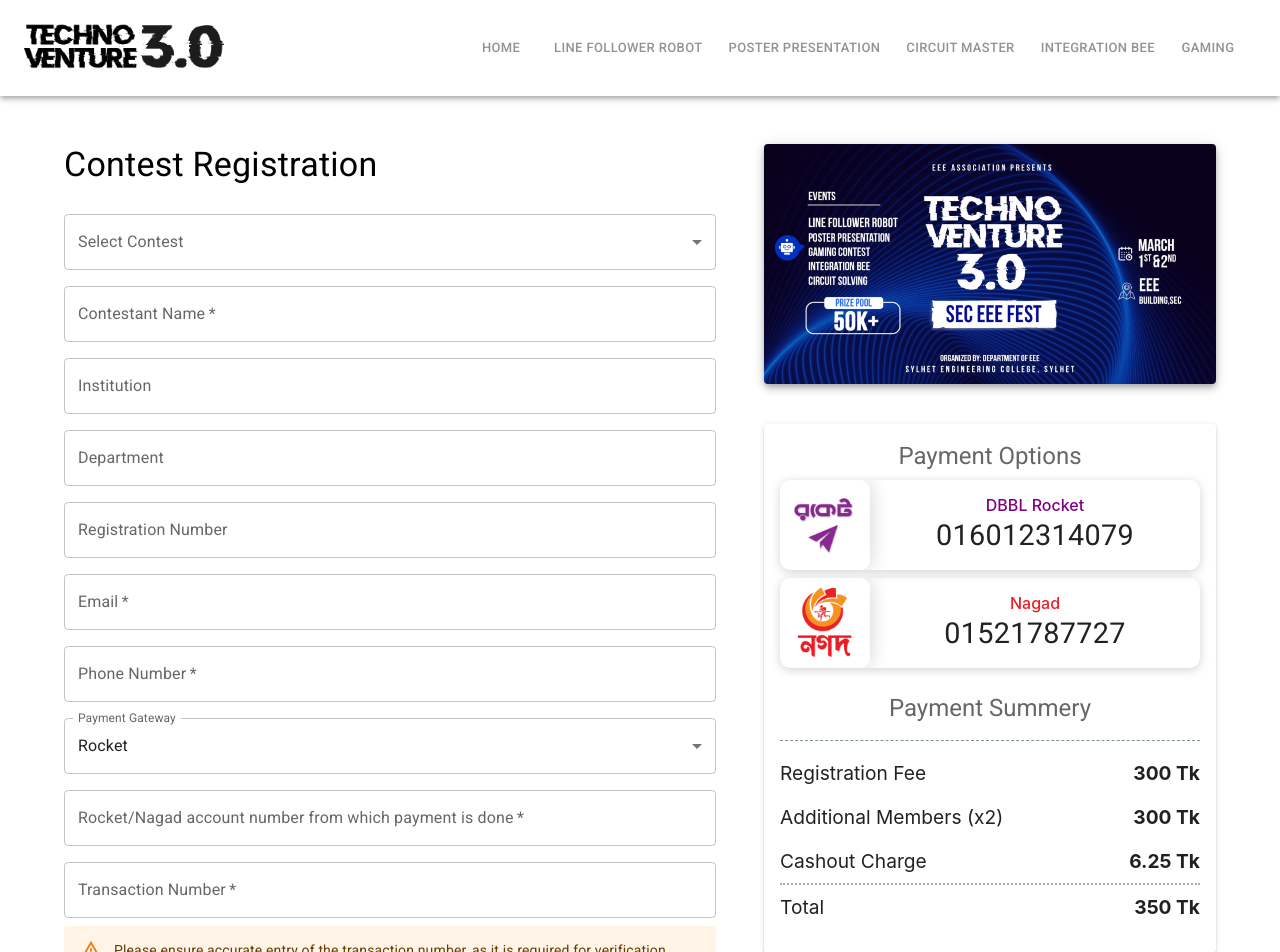
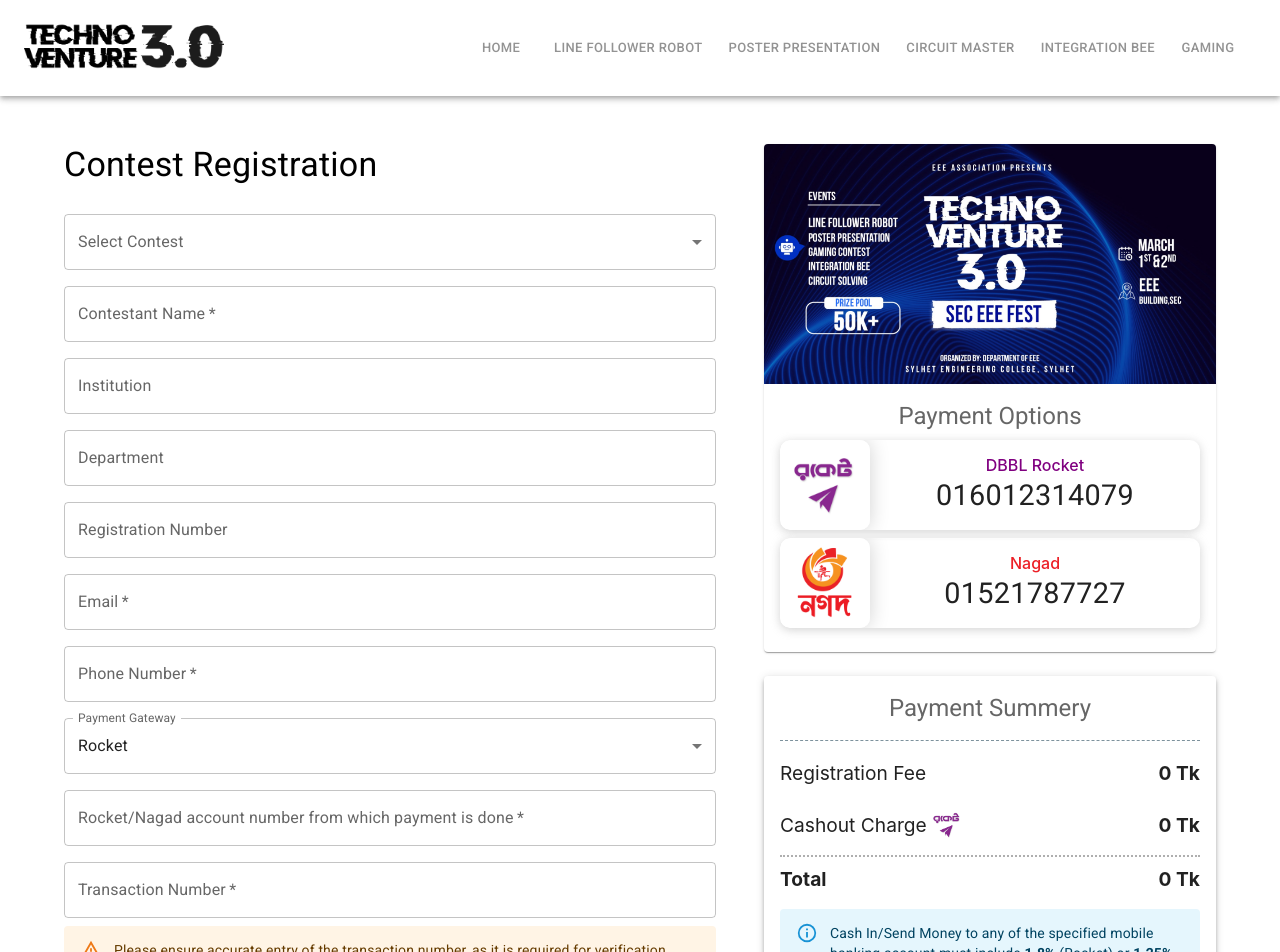
Before and after one commit to rnium/eeefest_frontend, a React (Create React App) app: page /register in a window 1280 px wide. Shown: the top 952 px of the page. Built offline with nearby package versions, Linux system fonts and the light colour scheme; a web font is replaced by a local one.

Commit message:
payment card

```diff
--- /dev/null
+++ b/src/components/PaymentSummery.jsx
@@ -0,0 +1,121 @@
+import React from 'react';
+import {
+    Card, CardContent, Typography, Box, Alert
+} from '@mui/material';
+
+const contests = {
+    'lfr': {
+        name: 'Line Follower Robot',
+        img_name: '001-robot.svg',
+        fee: 1200
+    },
+    'poster': {
+        name: 'Poster Presentation',
+        img_name: '002-poster.svg',
+        fee: 200
+    },
+    'integration': {
+        name: 'Integration Bee',
+        img_name: '004-math.svg',
+        fee: 100
+    },
+    'circuit-solve': {
+        name: 'Circuit Master',
+        img_name: '003-electrical-circuit_1.svg',
+        fee: 100
+    },
+    'gaming-fifa': {
+        name: 'Gaming Contest [FIFA]',
+        img_name: '006-game-controller-1.svg',
+        fee: 100
+    },
+    'gaming-chess': {
+        name: 'Gaming Contest [Chess]',
+        img_name: '006-game-controller-1.svg',
+        fee: 100
+    },
+}
+
+const cashout_fees = {
+    rocket: 1.8,
+    nagad: 1.25
+}
+
+const additional_member_fee = {
+    lfr: 500,
+}
+
+const PaymentSummery = ({ contest, members, gateway }) => {
+    const contest_data = contests?.[contest];
+    let reg_fee = contest_data?.fee;
+    let total = 0;
+    if (!reg_fee) {
+        reg_fee = 0
+    } else {
+        total += reg_fee;
+    }
+    const extra_members = members - 3;
+    let extra_member_fee = 0
+    if (extra_members > 0 && additional_member_fee?.[contest]) {
+        extra_member_fee = extra_members * additional_member_fee?.[contest]
+        total += extra_member_fee;
+    }
+    let cashout_charge = 0;
+    if (total > 0 && cashout_fees?.[gateway]) {
+        cashout_charge = (total / 100) * (cashout_fees?.[gateway]);
+        total += cashout_charge
+    }
+    return (
+        <Card elevation={4} sx={{ mt: 3 }} className="paymentSummaryCard">
+            <CardContent>
+                <Typography gutterBottom variant="h5" component="div" color="text.secondary" textAlign="center">
+                    Payment Summery
+                </Typography>
+
+                {
+                    contest_data !== undefined ?
+                        <Box className="selected-contest">
+                            <div className="contest-logo">
+                                <img src={"static/images/" + contest_data.img_name} alt="" />
+                            </div>
+                            <div className="info">
+                                <div className="title">{contest_data.name}</div>
+                                <div className="sub-title">৳ {reg_fee}</div>
+                            </div>
+                        </Box>
+                        : null
+                }
+                <Box className="pay-stats">
+                    <div className="item">
+                        <div className="label">Registration Fee</div>
+                        <div className="value">{reg_fee} Tk</div>
+                    </div>
+                    {
+                        extra_members > 0 ?
+                            <div className="item">
+                                <div className="label">Additional Members (x{extra_members})</div>
+                                <div className="value">{extra_member_fee} Tk</div>
+                            </div>
+                            : null
+                    }
+                    <div className="item cashout">
+                        <div className="label">
+                            <span>Cashout Charge</span>
+                            <img src={"static/images/" + gateway + ".png"} alt="icon" className='icon' />
+                        </div>
+                        <div className="value">{cashout_charge} Tk</div>
+                    </div>
+                    <div className="item">
+                        <div className="label"><b>Total</b></div>
+                        <div className="value">{total} Tk</div>
+                    </div>
+                </Box>
+                <Alert severity='info' sx={{ mt: 1 }} >
+                    Cash In/Send Money to any of the specified mobile banking account must include <b>1.8%</b> (Rocket) or <b>1.25%</b> (Nagad) Cash Out charge regarding your registration fee.
+                </Alert>
+            </CardContent>
+        </Card>
+    )
+}
+
+export default PaymentSummery
--- a/src/pages/Register.jsx
+++ b/src/pages/Register.jsx
@@ -2,33 +2,15 @@
 import {
     TextField, Button, Typography, Container, FormControl,
     Select, Grid, MenuItem, Card, CardMedia, CardContent,
-    ListItem, List, Alert, Box
+    Alert, Box
 } from '@mui/material';
 import InputLabel from '@mui/material/InputLabel';
 import axios from 'axios';
 import * as urls from '../backendUrls'
 import '../styles/register.css'
+import PaymentSummery from '../components/PaymentSummery';
 // import { makeStyles } from '@mui/styles';
 
-
-const contest_fee = {
-    'lfr': 1200,
-    'poster': 200,
-    'integration': 100,
-    'circuit-solve': 100,
-    'gaming-fifa': 100,
-    'gaming-chess': 100,
-}
-
-const cashout_fees = {
-    rocket: 1.8,
-    nagad: 1.25
-}
-
-const additional_member_fee = {
-    lfr: 500,
-    poster: 50
-}
 
 function getCookie(name) {
     let cookieValue = null;
@@ -91,7 +73,7 @@
 
     const handleChange = (e) => {
         let { name, value } = e.target;
-        if (name === 'group_members_count') {
+        if (name === 'group_members_count' && formData.contest === 'poster') {
             value = parseInt(value);
             if (isNaN(value)) {
                 value = ''
@@ -99,6 +81,12 @@
                 alert("Maximum of 3 members can participate in a group for poster presentation!")
                 return
             }
+        } else if (name === 'contest' && value === "poster" && formData.group_members_count > 3) {
+            // alert("Maximum of 3 members can participate in a group for poster presentation!");
+            setFormData({
+                ...formData,
+                group_members_count: 3
+            })
         }
         setFormData((prevData) => ({
             ...prevData,
@@ -369,11 +357,6 @@
         )
     }
 
-    let selectedContestFee = formData.contest ? contest_fee[formData.contest] : 0;
-
-    if (!isNaN(formData.group_members_count) && formData.group_members_count > 3) {
-        selectedContestFee += (formData.group_members_count - 3) * additional_member_fee[formData.contest];
-    }
     if (isSubmitted) {
         return (
             <Container sx={{ mb: 10 }}>
@@ -548,17 +531,15 @@
                     </form>
                 </Grid>
                 <Grid item xs={12} md={5}>
-                    <Card elevation={5}>
+                    <Card elevation={1}>
                         <CardMedia
                             component="img"
                             alt="Banner"
                             height="240"
                             image="static/images/banner.jpg"
                         />
-                    </Card>
-                    <Card elevation={2} sx={{ mt: 5 }}>
                         <CardContent>
-                            <Typography gutterBottom variant="h5" component="div" color="text.secondary" textAlign="center">
+                        <Typography gutterBottom variant="h5" component="div" color="text.secondary" textAlign="center">
                                 Payment Options
                             </Typography>
                             <Box className="account-info rocket">
@@ -579,33 +560,13 @@
                                     </Typography>
                                 </div>
                             </Box>
-                            <Typography sx={{ mt: 3 }} gutterBottom variant="h5" component="div" color="text.secondary" textAlign="center">
-                                Payment Summery
-                            </Typography>
-                            <Alert severity='info' sx={{ mt: 1, display: 'none' }} >
-                                Cash In/Send Money to any of the specified mobile banking account must include <b>1.8%</b> (Rocket) or <b>1.25%</b> (Nagad) Cash Out charge regarding your registration fee.
-                            </Alert>
-                            <Box className="pay-stats">
-                                <div className="item">
-                                    <div className="label">Registration Fee</div>
-                                    <div className="value">300 Tk</div>
-                                </div>
-                                <div className="item">
-                                    <div className="label">Additional Members (x2)</div>
-                                    <div className="value">300 Tk</div>
-                                </div>
-                                <div className="item">
-                                    <div className="label">Cashout Charge</div>
-                                    <div className="value">6.25 Tk</div>
-                                </div>
-                                <div className="item">
-                                    <div className="label">Total</div>
-                                    <div className="value">350 Tk</div>
-                                </div>
-                            </Box>
-
                         </CardContent>
                     </Card>
+                    <PaymentSummery
+                        contest={formData.contest}
+                        members={formData.group_members_count}
+                        gateway={formData.gateway}
+                    />
 
                 </Grid>
             </Grid>
--- a/src/styles/register.css
+++ b/src/styles/register.css
@@ -49,9 +49,43 @@
 .pay-stats .item .label, .pay-stats .item .value {
   font-size: 1.2rem;
 }
+.pay-stats .item .label img.icon {
+  width: 40px;
+  border-radius: 5px;
+}
 .pay-stats .item .value {
   font-weight: bold;
 }
 .pay-stats .item:last-of-type {
   border-top: 2px dotted rgb(175, 175, 175);
+}
+.pay-stats .item.cashout .label {
+  display: flex;
+  flex-direction: row;
+  justify-content: center;
+  align-items: center;
+}
+
+.selected-contest {
+  display: flex;
+  flex-direction: row;
+  justify-content: center;
+  align-items: center;
+  justify-content: flex-start;
+  padding: 7px;
+  border-radius: 5px;
+  background-image: linear-gradient(to right, rgba(0, 140, 255, 0.3), rgba(0, 64, 255, 0.3));
+}
+.selected-contest .contest-logo {
+  margin-right: 1rem;
+}
+.selected-contest .contest-logo img {
+  width: 50px;
+}
+.selected-contest .info .title {
+  color: rgb(55, 67, 123);
+  font-weight: bold;
+}
+.selected-contest .info .sub-title {
+  font-family: "Montserrat", sans-serif;
 }/*# sourceMappingURL=register.css.map */
--- a/src/styles/register.scss
+++ b/src/styles/register.scss
@@ -50,6 +50,12 @@
         .label, .value {
             font-size: 1.2rem;
         }
+        .label {
+            img.icon {
+                width: 40px;
+                border-radius: 5px;
+            }
+        }
         .value {
             font-weight: bold;
         }
@@ -57,4 +63,34 @@
             border-top: 2px dotted rgb(175, 175, 175);
         }
     }
+    .item.cashout {
+        .label {
+            @include flexer(row);
+        }
+    }
 }
+
+
+
+.selected-contest {
+    @include flexer(row);
+    justify-content: flex-start;
+    padding: 7px;
+    border-radius: 5px;
+    background-image: linear-gradient(to right, rgba(0, 140, 255, 0.3), rgba(0, 64, 255, 0.3));
+    .contest-logo {
+        margin-right: 1rem;
+        img {
+            width: 50px;
+        }
+    }
+    .info {
+        .title {
+            color: rgb(55, 67, 123);
+            font-weight: bold;
+        }
+        .sub-title {
+            font-family: "Montserrat", sans-serif;
+        }
+    }
+}
```
Also changed, not shown: src/styles/hero.css (+142 -142 lines), 2 other files (tests, documents, lock files or other folders).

- - - - - - -

Problem description
Every line above in which the word "flexer" occurs needs to be copied.

Exercise solution
+            @include flexer(row);
+    @include flexer(row);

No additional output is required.